W. B. WHEELER
Dave Thompson scan
W. B. Wheeler's firm failed in 1896, but he clearly picked himself back up and was back to work by 1898.
From the New York Times, April 14, 1896:
W. B. WHEELER & CO.'S FAILURE
ONCE MOST ACTIVE STOCK-TRADING FIRM IN WALL STREET.
No Contracts at the Stock Exchange and Liabilities Not Heavy--To Make Assignment Today
W. B. Wheeler & Co., at one time the most active stock-trading firm in Wall Street, sent word to the Stock Exchange yesterday that they were unable to meet their obligations. The firm had no contracts at the exchange, nor were its outside liabilities large. Since its condition had not escaped rumors, comments on the announcement were of sympathy and regret rather than of surprise. As assignment will be made today.
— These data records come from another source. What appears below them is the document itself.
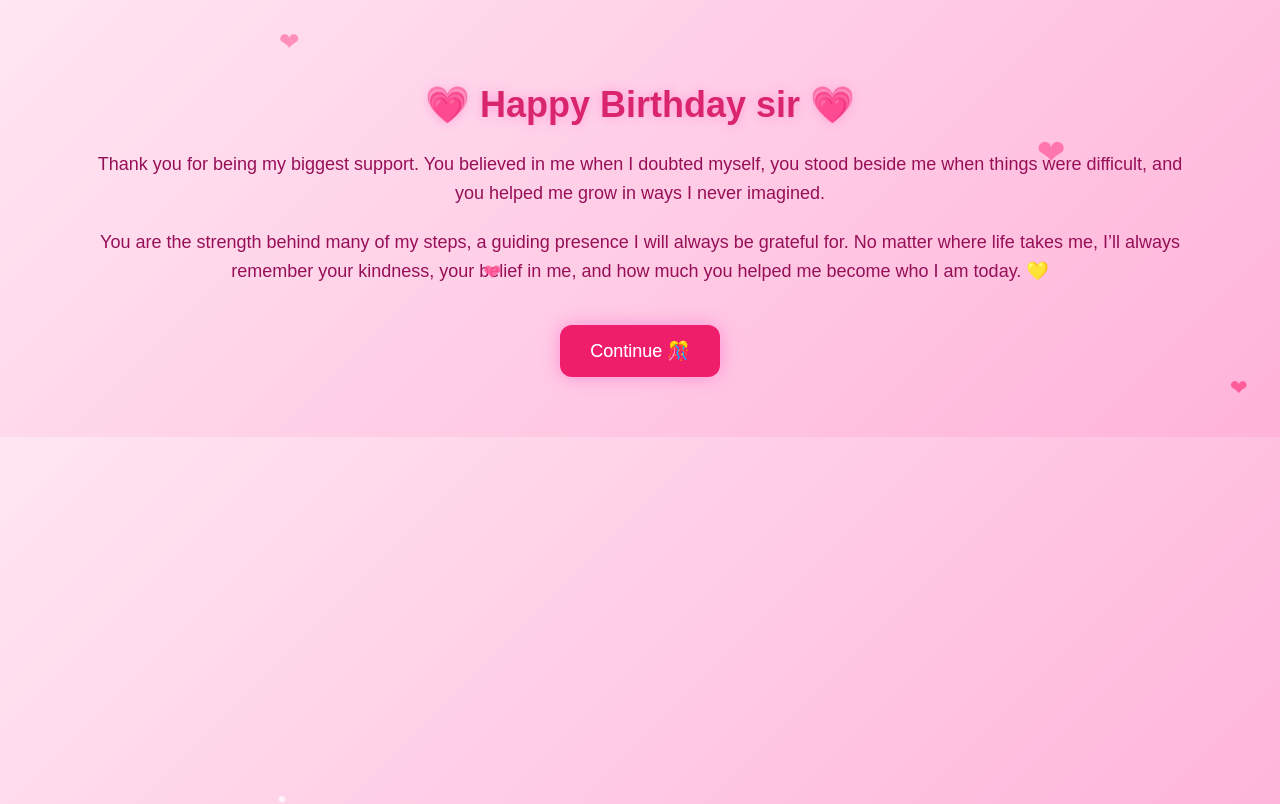
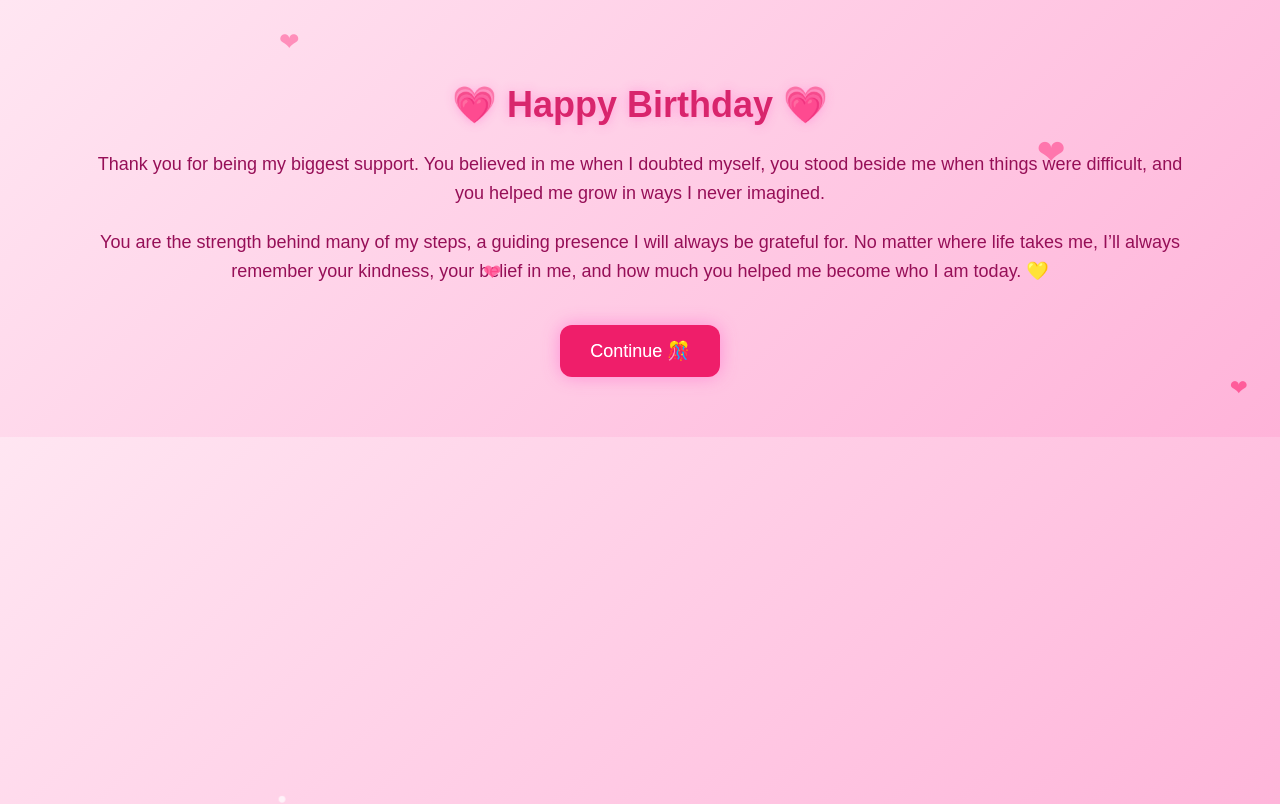
Before and after one commit to DevMandani/new_celebration, a plain HTML site: page second.html in a window 1280 px wide. Shown: the top 804 px of the page. Drawn offline with Linux system fonts and the light colour scheme.

Commit message:
Update second.html

```diff
--- a/second.html
+++ b/second.html
@@ -170,7 +170,7 @@
 <div class="curtain left-curtain"></div>
 <div class="curtain right-curtain"></div>
 
-<h1>💗 Happy Birthday sir 💗</h1>
+<h1>💗 Happy Birthday 💗</h1>
 
 <p>
 
```
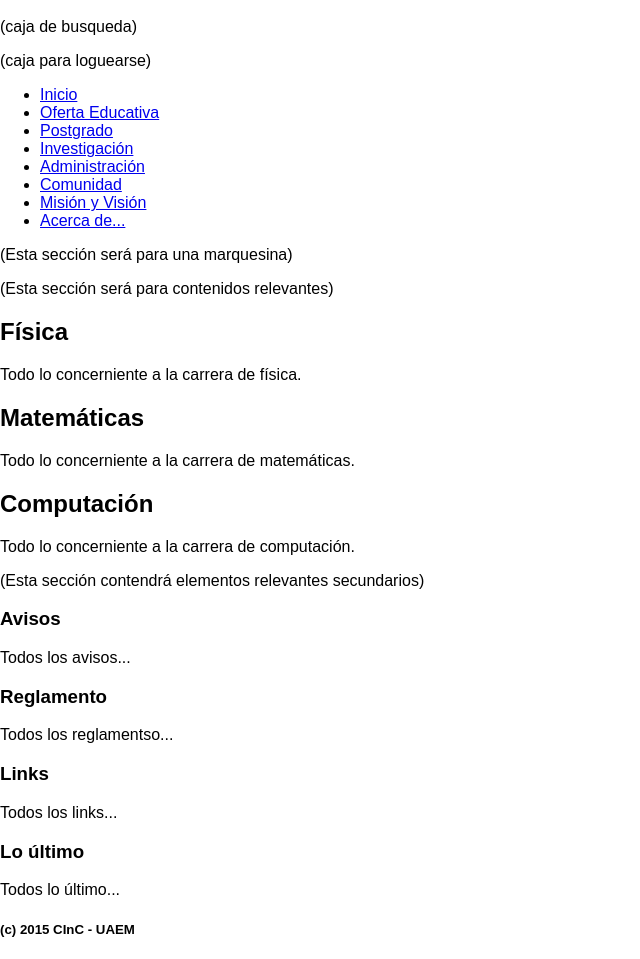
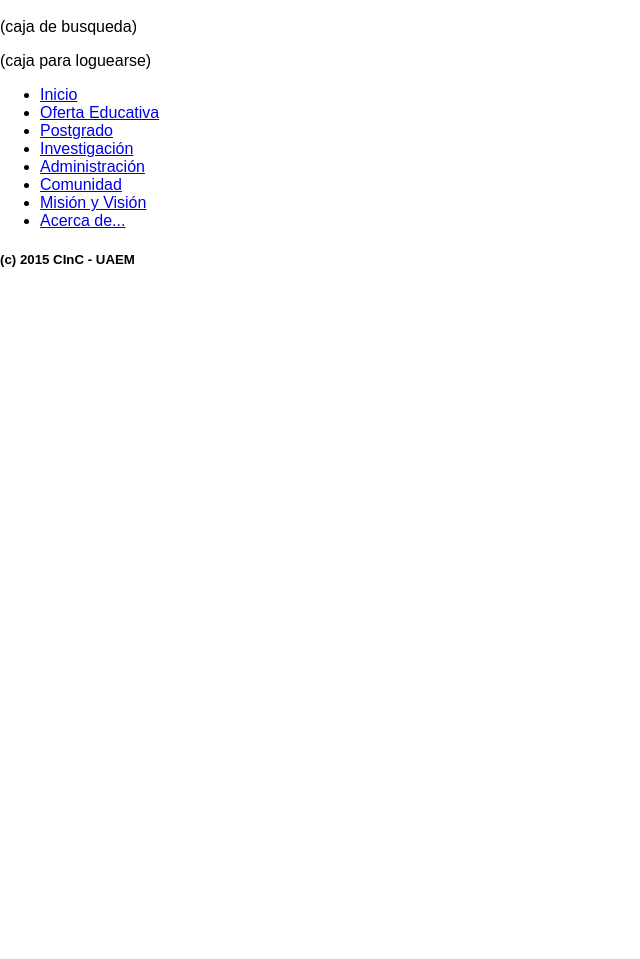
Before and after one commit to gpeFC/CInC, a plain HTML site: page gpe/index.html in a window 1280 px wide. Shown: the part 119-1078 px from the top of the page, without its empty margins (0-640 px from the left). After the commit the page ends 800 px from the top, so only its background shows below. Drawn offline with Linux system fonts and the light colour scheme.

Commit message:
Actualizacon del esquema html de la pagina.

```diff
--- a/gpe/index.html
+++ b/gpe/index.html
@@ -40,43 +40,8 @@
 			<li><a href="#">Acerca de...</a></li>
 		</ul>
 	</nav>
-	<section>
-		<p>(Esta sección será para una marquesina)</p>
-	</section>
-	<section>
-		<p>(Esta sección será para contenidos relevantes)</p>
-		<article>
-			<h2>Física</h2>
-			<p>Todo lo concerniente a la carrera de física.</p>
-		</article>
-		<article>
-			<h2>Matemáticas</h2>
-			<p>Todo lo concerniente a la carrera de matemáticas.</p>
-		</article>
-		<article>
-			<h2>Computación</h2>
-			<p>Todo lo concerniente a la carrera de computación.</p>
-		</article>
-	</section>
-	<aside>
-		<p>(Esta sección contendrá elementos relevantes secundarios)</p>
-		<article>
-			<h3>Avisos</h3>
-			<p>Todos los avisos...</p>
-		</article>
-		<article>
-			<h3>Reglamento</h3>
-			<p>Todos los reglamentso...</p>
-		</article>
-		<article>
-			<h3>Links</h3>
-			<p>Todos los links...</p>
-		</article>
-		<article>
-			<h3>Lo último</h3>
-			<p>Todos lo último...</p>
-		</article>
-	</aside>
+	<section class="marquesina"></section>
+	<section class="principales"></section>
 	<footer class="pie-pagina">
 		<h5>
 			<span class="cinc">(c) 2015 CInC - UAEM</span>
```
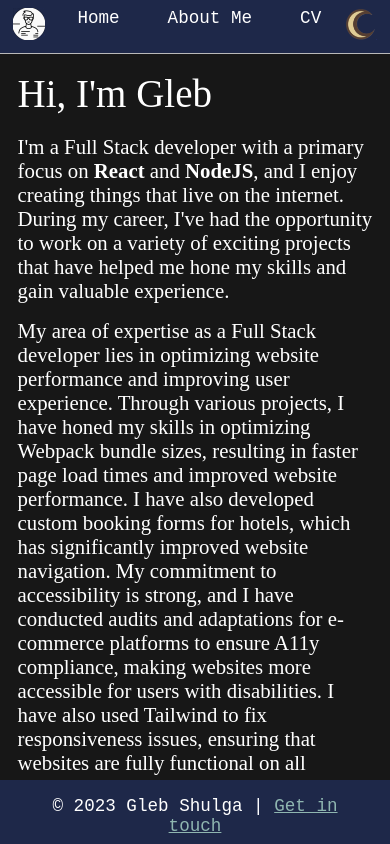
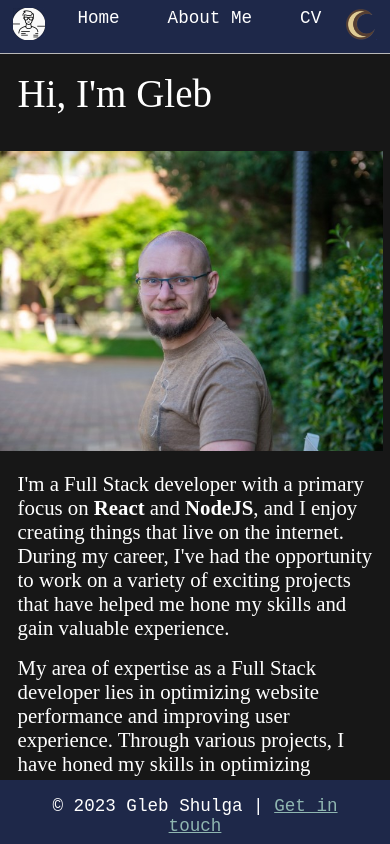
Before and after one commit to GlebShulga/privateApp, a Next.js app: page /about in a window 390 px wide. Built offline with nearby package versions, Linux system fonts and the light colour scheme.

Commit message:
update images

```diff
--- a/src/pages/about.tsx
+++ b/src/pages/about.tsx
@@ -4,6 +4,7 @@ export default function About() {
   return (
       <section className={styles.container}>
         <h1>Hi, I&apos;m Gleb</h1>
+        <figure><img className={styles.photo} src="/assets/portrait_about.jpg" alt="portrait of the author"/></figure>
         <div>
           <p>
             I&apos;m a Full Stack developer with a primary focus on{" "}
--- a/src/styles/about.module.scss
+++ b/src/styles/about.module.scss
@@ -3,7 +3,7 @@
   font-size: 1.3rem;
   font-weight: 300;
   max-width: var(--postWidth);
-  flex-grow: 1
+  flex-grow: 1;
 }
 
 .container h1 {
@@ -21,6 +21,11 @@
   text-decoration: underline;
 }
 
+.photo {
+  object-fit: cover;
+  min-height: 300px;
+}
+
 @media (max-width: 768px) {
   .container {
     margin: 1.1rem;
@@ -29,4 +34,15 @@
   .container div {
     padding-bottom: 3.5rem;
   }
+
+  .photo {
+    width: calc(100vw - var(--scrollBar));
+    position: relative;
+    left: 50%;
+    right: 50%;
+    margin-left: -50vw;
+    margin-right: -50vw;
+    overflow: hidden;
+    margin-top: 1rem;
+  }
 }
--- a/src/styles/globals.scss
+++ b/src/styles/globals.scss
@@ -12,6 +12,7 @@
   --heroImageOverflow: 8rem;
   --font-size-header-footer: 1.6rem;
   --font-size-header-footer-sm: 1.1rem;
+  --scrollBar: 7.5px;
 }
 
 [data-theme="light"] {
@@ -33,21 +34,6 @@
     rgba(255, 255, 255, 0)
   );
 
-  --tile-start-hex: #ffe4b5; /* a warm peach */
-  --tile-end-hex: #e4e8e9;
-  --tile-border: conic-gradient(
-    #00000080,
-    #00000040,
-    #00000030,
-    #00000020,
-    #00000010,
-    #00000010,
-    #00000080
-  );
-
-  --callout-hex: #fcecd5; /* a warm light beige */
-  --callout-border-hex: #cc9966; /* a warm brown */
-
   --box-shadow-color: #00000015;
   --link: #a04d66;
   --link-hover-color: #8d5710;
@@ -60,7 +46,6 @@
   --text-divider: #7d9e8e;
 
   --home-figure: url(/assets/portrait_light.jpg), #f3e8e5;
-  --home-figure-sm: url(/assets/portrait_light_sm.jpg), #f3e8e5;
 }
 
 [data-theme="dark"] {
@@ -77,21 +62,6 @@
     rgba(1, 65, 255, 0.2)
   );
 
-  --tile-start-hex: #242424;
-  --tile-end-hex: #0c0c0c;
-  --tile-border: conic-gradient(
-    #ffffff50,
-    #ffffff20,
-    #ffffff10,
-    #ffffff00,
-    #ffffff00,
-    #ffffff00,
-    #ffffff50
-  );
-
-  --callout-hex: #202020;
-  --callout-border-hex: #646464;
-
   --box-shadow-color: rgba(255, 255, 255, 0.7);
   --link: #8fb6b0;
   --link-hover-color: rgba(255, 255, 255, 0.8);
@@ -102,8 +72,7 @@
 
   --text-divider: #e45447;
 
-  --home-figure: url(/assets/portrait_dark.jpeg), #2f3834;
-  --home-figure-sm: url(/assets/portrait_dark_sm.jpg), #2f3834;
+  --home-figure: url(/assets/portrait_dark.jpg), #2f3834;
 }
 
 * {
```
Also changed, not shown: public/assets/portrait_about.jpg (added), 1 other file (tests, documents, lock files or other folders).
William B. Wheeler, senior member of the firm, won a reputation years ago as a bold and successful operator. His membership in the stock exchange dates back to July, 1874. Fifteen years ago he had become prominent. Addisson Cammack though so well of his judgment and pluck that he went into stock operations on joint account with him. It was understood also that Mr. Wheeler executed orders for Mr. Cammack, although Mr. Wheeler preferred room trading on his own account rather than taking commissions from customers. His boldest plays were made on the bear side of the market. He easily held the lead among traders for years, and was reputed wealthy.
Speaking of the cause of the failure, Mr. Wheeler said, "Our failure is due to our inability to collect old debts and to dry rot. The debts are stock accounts on the books. I have, however, no recriminations for anyone. Our reputation was injured some months ago by rumors that were circulated in Wall Street that we were in difficulty. We will make an assignment, though the details have not been fully arranged.
"The failure will be a small one as such things go. Had it occurred some years back it might have been big. We have no outstanding contracts on the exchange at present time...
Mr. Wheeler's genial disposition made him a favorite among brokers, who put him at the front in diversions in which they are prone to engage. He was one of the Wall Street company which backed the New York Baseball Club prior to last season, and it was his habit to take his office force and enough others to make a good party to every game at the Polo Grounds.